We all have a unique personality. It is part of what makes us special to those we call family and friends. It is also a trait that can be leveraged by marketers, more so for consumer and to a lesser degree B2B marketing. Even though our own personalities are unique there is enough commonality that personality can be used as a basis for market segmentation.
It is also a critical piece of the creative strategy we employ to communicate our value propositions as part of our acquisition and customer retention marketing programs. The table below highlights one method of building a personality profile. In this case, the marketer is looking to build a profile for those who ride their bikes socially. The exercise is built using traits in a multiple response format. This allows the participant to select any or all traits they associate with the social bike rider.
This approach can be used for a variety of profiles. If the marketer in question has a line of bikes and accessories geared for competitive riders, then a separate slate of traits may be needed. If the company has multiple product lines they may find overlap between the profiles. This overlap offers the potential for common messaging.
In fact, messaging is why we develop personality profiles for marketing use. Personality profiles can be used to develop avatars as well as lines of communication that appeal directly to key market segments. They can also be used to judge the suitability of potential spokespeople.

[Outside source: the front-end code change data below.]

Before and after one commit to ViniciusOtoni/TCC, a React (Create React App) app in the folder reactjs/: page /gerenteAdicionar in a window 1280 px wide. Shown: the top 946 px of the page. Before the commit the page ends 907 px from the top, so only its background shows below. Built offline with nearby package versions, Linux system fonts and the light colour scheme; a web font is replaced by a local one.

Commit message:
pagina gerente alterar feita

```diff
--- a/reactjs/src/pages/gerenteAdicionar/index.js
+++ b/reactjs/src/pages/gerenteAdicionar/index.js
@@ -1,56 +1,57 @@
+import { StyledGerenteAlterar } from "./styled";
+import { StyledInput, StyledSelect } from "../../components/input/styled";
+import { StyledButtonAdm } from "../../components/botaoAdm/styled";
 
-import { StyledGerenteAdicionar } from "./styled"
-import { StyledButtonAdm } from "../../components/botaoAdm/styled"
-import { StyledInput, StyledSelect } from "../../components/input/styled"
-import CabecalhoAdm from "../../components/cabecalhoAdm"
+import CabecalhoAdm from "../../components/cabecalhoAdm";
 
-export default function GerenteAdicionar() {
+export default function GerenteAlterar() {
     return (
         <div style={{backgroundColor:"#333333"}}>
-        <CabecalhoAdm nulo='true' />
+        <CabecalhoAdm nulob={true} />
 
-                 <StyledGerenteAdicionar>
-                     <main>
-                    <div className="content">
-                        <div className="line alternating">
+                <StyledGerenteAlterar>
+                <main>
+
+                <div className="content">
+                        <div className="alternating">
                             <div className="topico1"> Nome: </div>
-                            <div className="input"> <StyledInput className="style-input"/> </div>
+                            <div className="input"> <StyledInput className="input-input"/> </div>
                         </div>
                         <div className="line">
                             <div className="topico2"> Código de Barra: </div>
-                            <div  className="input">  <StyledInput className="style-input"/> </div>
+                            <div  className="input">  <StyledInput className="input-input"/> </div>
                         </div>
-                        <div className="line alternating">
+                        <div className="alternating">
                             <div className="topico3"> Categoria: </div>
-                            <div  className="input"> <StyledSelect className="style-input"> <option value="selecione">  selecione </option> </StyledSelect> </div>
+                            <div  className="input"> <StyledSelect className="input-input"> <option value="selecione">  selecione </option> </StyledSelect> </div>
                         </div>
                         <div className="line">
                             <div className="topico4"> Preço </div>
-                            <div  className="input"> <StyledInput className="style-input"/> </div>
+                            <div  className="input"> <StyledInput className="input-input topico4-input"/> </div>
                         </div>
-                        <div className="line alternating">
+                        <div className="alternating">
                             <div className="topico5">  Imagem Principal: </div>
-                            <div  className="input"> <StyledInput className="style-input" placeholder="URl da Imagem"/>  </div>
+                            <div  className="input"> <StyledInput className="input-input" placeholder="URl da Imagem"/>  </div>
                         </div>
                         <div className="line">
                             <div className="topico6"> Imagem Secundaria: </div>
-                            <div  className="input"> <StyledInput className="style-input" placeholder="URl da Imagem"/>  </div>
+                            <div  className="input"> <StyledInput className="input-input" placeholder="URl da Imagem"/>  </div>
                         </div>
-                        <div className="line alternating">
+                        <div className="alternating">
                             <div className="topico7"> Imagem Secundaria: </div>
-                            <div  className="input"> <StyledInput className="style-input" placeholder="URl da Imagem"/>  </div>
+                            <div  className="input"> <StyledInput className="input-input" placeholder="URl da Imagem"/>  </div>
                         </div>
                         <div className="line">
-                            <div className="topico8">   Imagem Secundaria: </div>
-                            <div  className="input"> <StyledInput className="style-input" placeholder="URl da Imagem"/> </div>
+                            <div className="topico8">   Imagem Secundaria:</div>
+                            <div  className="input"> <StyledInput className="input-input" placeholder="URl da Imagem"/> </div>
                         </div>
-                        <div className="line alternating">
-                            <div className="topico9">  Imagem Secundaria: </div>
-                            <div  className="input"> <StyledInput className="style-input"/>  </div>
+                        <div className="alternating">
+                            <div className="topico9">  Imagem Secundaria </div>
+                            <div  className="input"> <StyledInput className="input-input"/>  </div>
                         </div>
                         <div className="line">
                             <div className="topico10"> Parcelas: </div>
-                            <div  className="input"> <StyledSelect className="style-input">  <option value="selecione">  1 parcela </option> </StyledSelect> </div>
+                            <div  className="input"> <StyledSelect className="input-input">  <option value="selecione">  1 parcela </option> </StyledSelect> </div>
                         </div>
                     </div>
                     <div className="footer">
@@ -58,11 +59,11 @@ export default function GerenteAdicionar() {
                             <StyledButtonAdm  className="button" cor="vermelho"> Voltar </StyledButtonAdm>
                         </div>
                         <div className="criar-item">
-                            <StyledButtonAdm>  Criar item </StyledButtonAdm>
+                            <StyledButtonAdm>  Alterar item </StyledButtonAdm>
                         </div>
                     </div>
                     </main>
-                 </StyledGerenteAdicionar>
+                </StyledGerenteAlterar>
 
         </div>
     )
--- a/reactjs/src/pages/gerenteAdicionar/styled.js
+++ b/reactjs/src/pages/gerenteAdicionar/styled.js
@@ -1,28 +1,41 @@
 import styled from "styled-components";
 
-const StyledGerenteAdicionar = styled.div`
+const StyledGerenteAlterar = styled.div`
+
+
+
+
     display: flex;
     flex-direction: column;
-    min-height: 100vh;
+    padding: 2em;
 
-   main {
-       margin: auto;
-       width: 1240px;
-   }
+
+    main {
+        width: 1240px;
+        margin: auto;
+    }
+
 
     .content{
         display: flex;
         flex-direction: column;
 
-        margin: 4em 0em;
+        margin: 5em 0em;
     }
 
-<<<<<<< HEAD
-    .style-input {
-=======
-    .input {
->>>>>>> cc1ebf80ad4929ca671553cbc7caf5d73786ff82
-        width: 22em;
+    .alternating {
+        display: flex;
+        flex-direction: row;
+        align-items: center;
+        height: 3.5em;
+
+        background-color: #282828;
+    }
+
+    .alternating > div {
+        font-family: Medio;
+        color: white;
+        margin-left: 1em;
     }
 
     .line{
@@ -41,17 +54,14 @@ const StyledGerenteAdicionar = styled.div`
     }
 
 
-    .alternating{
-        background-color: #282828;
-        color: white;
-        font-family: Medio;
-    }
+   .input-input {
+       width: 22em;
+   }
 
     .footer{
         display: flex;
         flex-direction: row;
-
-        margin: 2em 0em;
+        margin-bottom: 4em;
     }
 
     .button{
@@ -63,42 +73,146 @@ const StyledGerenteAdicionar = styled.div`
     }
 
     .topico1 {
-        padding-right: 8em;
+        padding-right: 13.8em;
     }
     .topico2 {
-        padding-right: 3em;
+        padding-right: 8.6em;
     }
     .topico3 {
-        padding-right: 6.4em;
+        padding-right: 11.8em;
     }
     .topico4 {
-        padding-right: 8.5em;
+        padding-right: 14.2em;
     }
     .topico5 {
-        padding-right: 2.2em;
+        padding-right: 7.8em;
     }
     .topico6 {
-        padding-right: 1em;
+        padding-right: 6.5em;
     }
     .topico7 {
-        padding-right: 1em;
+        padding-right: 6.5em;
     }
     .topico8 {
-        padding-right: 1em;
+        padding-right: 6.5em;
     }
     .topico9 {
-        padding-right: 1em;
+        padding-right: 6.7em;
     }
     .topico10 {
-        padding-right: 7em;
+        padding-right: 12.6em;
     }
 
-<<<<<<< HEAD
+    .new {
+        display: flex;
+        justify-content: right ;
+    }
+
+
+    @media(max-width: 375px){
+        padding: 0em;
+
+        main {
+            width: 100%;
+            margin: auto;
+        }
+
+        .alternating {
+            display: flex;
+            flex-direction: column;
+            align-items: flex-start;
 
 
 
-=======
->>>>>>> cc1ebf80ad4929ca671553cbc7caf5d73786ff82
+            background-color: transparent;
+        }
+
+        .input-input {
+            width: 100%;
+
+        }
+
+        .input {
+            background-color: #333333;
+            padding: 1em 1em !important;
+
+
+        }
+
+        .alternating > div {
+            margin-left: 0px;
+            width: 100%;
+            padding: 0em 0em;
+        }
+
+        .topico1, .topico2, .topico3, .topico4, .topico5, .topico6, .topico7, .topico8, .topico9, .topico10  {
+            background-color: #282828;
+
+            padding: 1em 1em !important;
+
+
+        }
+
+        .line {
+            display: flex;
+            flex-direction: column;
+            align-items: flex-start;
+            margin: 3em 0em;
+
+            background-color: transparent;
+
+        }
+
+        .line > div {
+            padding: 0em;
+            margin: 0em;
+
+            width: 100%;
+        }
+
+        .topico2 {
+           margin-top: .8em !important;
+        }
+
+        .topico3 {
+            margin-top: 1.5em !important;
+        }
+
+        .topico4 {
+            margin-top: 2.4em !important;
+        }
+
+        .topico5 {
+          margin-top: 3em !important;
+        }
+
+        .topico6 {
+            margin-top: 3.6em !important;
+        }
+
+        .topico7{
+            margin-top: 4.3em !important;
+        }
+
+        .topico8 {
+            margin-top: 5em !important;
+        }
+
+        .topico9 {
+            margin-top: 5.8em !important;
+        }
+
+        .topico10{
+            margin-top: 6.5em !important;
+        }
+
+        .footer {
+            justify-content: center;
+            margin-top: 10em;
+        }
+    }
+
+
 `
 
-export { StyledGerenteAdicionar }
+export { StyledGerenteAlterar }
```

Platforms that support online consumer research are ideal for developing personality profiles. Their ease of use allows you to quickly compare differences and similarities between current brand users and prospective customers. Make sure your survey includes other transactional and profile data (e.g. demographics) in order to facilitate these comparisons.